# Differentiability and continuity

1. Mar 4, 2008

### metalbec

Hi. How do I show that f is differentiable, but f' is discontinuous at 0? I guess I'm just looking for a general idea to show discontinuity.
Thanks

2. Mar 4, 2008

### jostpuur

First you will have to get clear about what f you have been given. If you are looking at some exercise, it must have given some definition f(x)=...

3. Mar 4, 2008

### metalbec

well. f(x)= x^2sin(1/x). I can define f(0) to be 0.

4. Mar 4, 2008

### jostpuur

The derivative becomes a function itself, $f':\mathbb{R}\to\mathbb{R}$. If you want to prove that it is not continuous, you should first solve its values $f'(x)$ for all x. In this case it is easiest to solve the derivative for $x=0$ and for $x\neq 0$ separately. For $x\neq 0$, you can solve $f'(x)$ by using the usual derivation rules. To solve $f'(0)$ it is best to use the definition of the derivative.

5. Mar 4, 2008

### metalbec

Would I use the Pinching Theorem to show that because the limit as h approaches 0 from both sides is 0, then the limit of hsin (1/h) is also 0?

6. Mar 4, 2008

### jostpuur

yes! This is how you prove $f'(0)=0$.

7. Mar 4, 2008

### metalbec

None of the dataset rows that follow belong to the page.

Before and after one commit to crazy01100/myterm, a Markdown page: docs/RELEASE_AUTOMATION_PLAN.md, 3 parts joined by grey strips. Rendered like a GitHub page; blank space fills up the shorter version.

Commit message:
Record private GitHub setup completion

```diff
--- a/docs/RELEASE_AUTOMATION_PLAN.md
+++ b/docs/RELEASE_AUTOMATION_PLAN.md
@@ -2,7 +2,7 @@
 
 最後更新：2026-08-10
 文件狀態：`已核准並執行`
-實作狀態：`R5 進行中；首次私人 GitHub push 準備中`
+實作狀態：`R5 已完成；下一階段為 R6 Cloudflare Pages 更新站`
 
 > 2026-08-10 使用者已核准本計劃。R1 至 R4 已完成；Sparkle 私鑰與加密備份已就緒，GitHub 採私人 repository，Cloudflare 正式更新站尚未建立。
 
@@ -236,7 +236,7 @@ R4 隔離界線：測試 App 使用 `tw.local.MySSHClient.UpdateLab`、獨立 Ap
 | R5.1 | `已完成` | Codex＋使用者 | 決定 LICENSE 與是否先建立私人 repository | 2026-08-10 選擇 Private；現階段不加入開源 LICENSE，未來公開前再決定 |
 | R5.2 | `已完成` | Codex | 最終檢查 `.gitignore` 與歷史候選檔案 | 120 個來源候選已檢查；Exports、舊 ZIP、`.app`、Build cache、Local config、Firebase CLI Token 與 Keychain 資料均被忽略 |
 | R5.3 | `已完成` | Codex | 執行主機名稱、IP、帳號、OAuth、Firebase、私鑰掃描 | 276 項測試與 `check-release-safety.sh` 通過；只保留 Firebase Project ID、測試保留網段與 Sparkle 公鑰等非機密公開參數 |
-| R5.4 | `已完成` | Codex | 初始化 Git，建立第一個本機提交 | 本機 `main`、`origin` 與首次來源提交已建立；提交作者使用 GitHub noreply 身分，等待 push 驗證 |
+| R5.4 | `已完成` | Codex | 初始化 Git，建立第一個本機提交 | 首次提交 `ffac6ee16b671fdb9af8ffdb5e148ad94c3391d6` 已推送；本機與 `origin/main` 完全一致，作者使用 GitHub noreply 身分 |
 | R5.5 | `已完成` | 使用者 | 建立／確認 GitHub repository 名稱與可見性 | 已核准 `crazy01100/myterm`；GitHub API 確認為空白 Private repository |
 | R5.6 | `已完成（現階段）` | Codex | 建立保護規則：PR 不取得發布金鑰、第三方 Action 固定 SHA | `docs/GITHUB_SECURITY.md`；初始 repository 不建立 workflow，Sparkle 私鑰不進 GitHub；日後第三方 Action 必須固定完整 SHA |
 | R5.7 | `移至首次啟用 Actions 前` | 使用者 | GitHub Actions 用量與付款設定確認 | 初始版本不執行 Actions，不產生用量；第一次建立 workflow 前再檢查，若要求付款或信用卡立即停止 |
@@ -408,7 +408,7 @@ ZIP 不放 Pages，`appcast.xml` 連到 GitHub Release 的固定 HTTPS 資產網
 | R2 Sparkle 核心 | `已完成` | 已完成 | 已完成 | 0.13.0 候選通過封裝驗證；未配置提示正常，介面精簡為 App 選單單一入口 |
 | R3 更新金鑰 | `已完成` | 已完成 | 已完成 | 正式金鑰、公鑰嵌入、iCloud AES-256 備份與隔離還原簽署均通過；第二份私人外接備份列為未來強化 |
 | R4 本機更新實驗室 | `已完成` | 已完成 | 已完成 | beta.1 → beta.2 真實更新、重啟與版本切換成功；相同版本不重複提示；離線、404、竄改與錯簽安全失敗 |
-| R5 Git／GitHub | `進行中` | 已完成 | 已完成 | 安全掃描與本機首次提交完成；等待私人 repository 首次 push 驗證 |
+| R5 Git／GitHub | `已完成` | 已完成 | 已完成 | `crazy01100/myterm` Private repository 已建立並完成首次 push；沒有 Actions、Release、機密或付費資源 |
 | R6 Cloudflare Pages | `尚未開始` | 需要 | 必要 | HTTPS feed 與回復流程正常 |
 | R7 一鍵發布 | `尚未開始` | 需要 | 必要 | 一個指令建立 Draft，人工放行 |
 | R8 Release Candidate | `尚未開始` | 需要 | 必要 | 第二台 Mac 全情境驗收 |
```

Okay, I think I've done that. But I'm having a hard time grasping it. If I have already established that f'(0) does not exist, how did I just show that it is zero? Or does the fact that its limit is zero in itself show that it is discontinuous at 0?

8. Mar 4, 2008

### jostpuur

You have done a mistake here. f'(0) exists.